Shortly before the shooting, Boutain’s wife, 23-year-old Kathleen Boutain, reported to university police that her husband had assaulted her in Red Butte Canyon. She was arrested Monday night on suspicion of theft by receiving stolen property and drug possession charges. The Boutains are persons of interest in a suspicious death in Golden, Colo., which occurred a few days ago, police said.

The university canceled classes Tuesday out of “respect of ChenWei and the impact this violent event has had on our campus community,” Pershing wrote. Extra staff members were stationed at the U.’s counseling center and the Utah Museum of Fine Arts opened its galleries free of charge to provide a place for “solace and reflection.”

About 100 people gathered briefly at the university’s student union building Tuesday night to remember Guo. Student body President Zach Berger and student success advocate Wazir Jefferson urged students to support each other.

Jefferson asked attendees to hold hands with the person standing next to them.

“I invite you to lift each other‘s hands up in honoring that we’re much more alike than we are different, in honoring the fact that we can love beyond limits of who we are and that we don’t have to be fearful,” he said.

Student Kaitlin McLean said she didn’t know Guo, but came with a group of her friends because she — like every other student on campus — was impacted by his death.

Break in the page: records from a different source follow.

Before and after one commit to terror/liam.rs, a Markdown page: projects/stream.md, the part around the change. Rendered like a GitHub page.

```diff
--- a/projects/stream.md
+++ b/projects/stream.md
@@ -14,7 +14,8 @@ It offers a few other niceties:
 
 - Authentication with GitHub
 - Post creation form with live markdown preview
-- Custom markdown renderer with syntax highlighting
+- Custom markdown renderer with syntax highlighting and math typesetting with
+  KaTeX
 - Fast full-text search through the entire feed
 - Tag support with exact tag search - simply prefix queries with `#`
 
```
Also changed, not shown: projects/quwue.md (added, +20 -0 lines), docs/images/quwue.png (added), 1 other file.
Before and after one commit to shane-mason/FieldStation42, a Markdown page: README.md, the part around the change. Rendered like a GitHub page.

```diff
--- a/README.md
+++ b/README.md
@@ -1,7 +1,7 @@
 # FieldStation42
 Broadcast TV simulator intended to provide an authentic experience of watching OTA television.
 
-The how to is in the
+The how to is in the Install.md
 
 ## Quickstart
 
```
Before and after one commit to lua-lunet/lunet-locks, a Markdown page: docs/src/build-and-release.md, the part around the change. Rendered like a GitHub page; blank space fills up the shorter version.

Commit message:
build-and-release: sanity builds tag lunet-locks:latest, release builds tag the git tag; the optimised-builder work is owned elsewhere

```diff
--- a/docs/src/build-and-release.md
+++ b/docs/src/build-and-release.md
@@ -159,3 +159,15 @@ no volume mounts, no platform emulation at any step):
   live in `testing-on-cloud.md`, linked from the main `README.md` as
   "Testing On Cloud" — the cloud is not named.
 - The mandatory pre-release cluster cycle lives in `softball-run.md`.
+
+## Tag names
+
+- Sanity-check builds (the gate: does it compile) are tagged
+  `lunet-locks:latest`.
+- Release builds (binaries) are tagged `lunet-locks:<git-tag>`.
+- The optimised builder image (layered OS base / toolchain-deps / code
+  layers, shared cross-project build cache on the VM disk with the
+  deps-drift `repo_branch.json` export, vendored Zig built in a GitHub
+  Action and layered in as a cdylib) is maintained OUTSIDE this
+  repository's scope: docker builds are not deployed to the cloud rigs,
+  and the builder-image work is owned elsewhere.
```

“It’s important for us to show how much every single person on this campus matters to everyone here,” she said, “and I wanted the people that loved him and knew him to feel like they have support.”